Techniques in ransomware explained

New technique in ransomware explained

RansomRansomware is malicious software that attempts to extort money out of unsuspecting users, normally by locking them out of their machines. This isn’t the first time (or even the second) that we’ve seen such malware in the last few months, but lately there has been a trend of a more sinister type of ransomware.

Instead of simply employing tricks to lock you out of your computer, crypto-ransomware holds your files (documents, photos, music, movies, etc.) hostage by encrypting them. This makes remediation a lot more difficult than just removing the malicious infection, as your files also need to be decrypted.

Last week, SophosLabs saw new ransomware samples employing this technique. On infection, the malware searches for specific types of files (using a list of over 110 file extensions; .doc, .jpg, .pdf, etc), encrypts them, and renames the now unreadable file with a .BLOCKAGE extension. The following ransom message is then displayed to the user:

All your personal files (photo, documents, databases) have been encrypted by a very strong cipher.
You can check this by yourself - just look for files in all folders.
There is no possibility to decrypt these files without a special decrypt program.
Nobody can help you - even don't try to find another method or tell anybody.
We can help you to solve this task: send your request on this e-mail:
Attach to message a full serial key shown below in this ('HOW TO DECRYPT FILES.TXT') file on desktop.
And remember: any harmful or bad words to our side will be a reason for ingoring your message and nothing will be done.
Only we can decrypt your files!

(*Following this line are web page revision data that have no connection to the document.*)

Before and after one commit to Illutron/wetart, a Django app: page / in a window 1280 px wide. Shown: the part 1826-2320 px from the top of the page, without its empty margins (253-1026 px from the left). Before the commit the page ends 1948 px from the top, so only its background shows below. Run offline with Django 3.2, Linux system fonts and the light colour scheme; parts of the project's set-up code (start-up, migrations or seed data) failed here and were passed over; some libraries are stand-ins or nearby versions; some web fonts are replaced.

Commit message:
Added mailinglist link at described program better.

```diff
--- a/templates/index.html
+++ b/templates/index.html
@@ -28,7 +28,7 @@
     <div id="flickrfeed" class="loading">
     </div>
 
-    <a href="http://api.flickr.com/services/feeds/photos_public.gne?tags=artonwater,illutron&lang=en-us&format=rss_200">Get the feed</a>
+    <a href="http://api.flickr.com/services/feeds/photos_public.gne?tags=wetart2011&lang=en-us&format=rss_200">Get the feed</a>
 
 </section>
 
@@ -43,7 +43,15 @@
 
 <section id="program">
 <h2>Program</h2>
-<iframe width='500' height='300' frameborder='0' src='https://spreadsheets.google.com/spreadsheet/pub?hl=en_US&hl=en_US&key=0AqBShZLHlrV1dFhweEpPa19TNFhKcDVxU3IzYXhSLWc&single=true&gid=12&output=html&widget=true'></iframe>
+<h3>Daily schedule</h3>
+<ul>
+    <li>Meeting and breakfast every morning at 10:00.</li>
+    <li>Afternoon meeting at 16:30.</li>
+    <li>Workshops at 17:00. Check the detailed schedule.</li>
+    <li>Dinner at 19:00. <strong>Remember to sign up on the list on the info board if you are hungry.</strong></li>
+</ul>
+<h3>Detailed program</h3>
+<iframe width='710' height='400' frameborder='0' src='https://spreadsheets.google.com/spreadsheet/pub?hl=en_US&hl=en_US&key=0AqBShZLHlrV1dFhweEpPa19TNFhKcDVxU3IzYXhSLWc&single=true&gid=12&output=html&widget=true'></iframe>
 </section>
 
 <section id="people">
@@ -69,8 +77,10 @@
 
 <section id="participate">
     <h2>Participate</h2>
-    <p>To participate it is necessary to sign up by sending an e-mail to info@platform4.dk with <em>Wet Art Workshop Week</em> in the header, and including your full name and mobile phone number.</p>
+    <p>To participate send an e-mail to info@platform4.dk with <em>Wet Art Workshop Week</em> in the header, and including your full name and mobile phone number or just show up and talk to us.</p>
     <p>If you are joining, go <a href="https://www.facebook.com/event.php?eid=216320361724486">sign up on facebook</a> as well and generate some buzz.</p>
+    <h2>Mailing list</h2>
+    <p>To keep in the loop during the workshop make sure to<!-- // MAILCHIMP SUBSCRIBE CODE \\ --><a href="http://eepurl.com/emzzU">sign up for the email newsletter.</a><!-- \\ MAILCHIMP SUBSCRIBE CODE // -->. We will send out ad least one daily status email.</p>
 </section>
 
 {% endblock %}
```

As all your files are being encrypted, the malware also calls home and transmits a copy of the serial key to one of their command-and-control servers.

The scary part here is that they aren’t lying when they say that only they can decrypt your files. In fact, the malware makes use of some nifty public-key cryptography which is the same “one-way” (asymmetric) encryption that lets you safely shop online and access online banking.

The malware generates a unique encryption key randomly every time it infects a computer, which it uses to encrypt your files (using the AES-256 “military grade” cipher algorithm). It then encrypts this using their public key.

The result of this becomes the unique serial key which is displayed to the user.

Unfortunately this means that only someone with their private key can decrypt the serial to get the key used to encrypt your files. To try and recover the private key required from just the public key alone (RSA 1024 bit) would most likely take millions of pounds of computation hardware and time and still probably wouldn’t be finished by the time I graduate from University (2 years’ time).

While the cryptography being used here to hold your family holiday photos/retro music collection/letters from your girlfriend to ransom is very sophisticated, further analysis of the malware itself reveals it to be not so smart. In fact, I would go as far to say the samples that I have seen are the work of an amateur malware author.

The majority of the malware code is not packed or protected in any form like I have come to expect from any sophisticated malware. Additionally, there are several very unique strings present that serve no real purpose – in particular the string “Graciliraptor!” seen in packet captures from some samples.

Perhaps this is the author’s online persona, or a graffiti-esque ‘tag’ taken from the name given to a genus of theropod dinosaur from the early Cretaceous Period, meaning “graceful thief”. Either way, it makes detection of these malware samples a lot easier!

So the really worrying part here is that if this is indeed the work of a malware author wannabe, they have been able take advantage of some very clever crypto to wreak havoc on your system.

They do not even need to code these algorithms themselves; they can just use the crypto libraries (Microsoft Cryptographic API or equivalent) already present on your computer!

Paying the ransom is not recommended, and doesn’t even guarantee you will get your files decrypted. To me, this only emphasises the importance of having up-to-date anti-virus, and regular backups of important documents – just in case.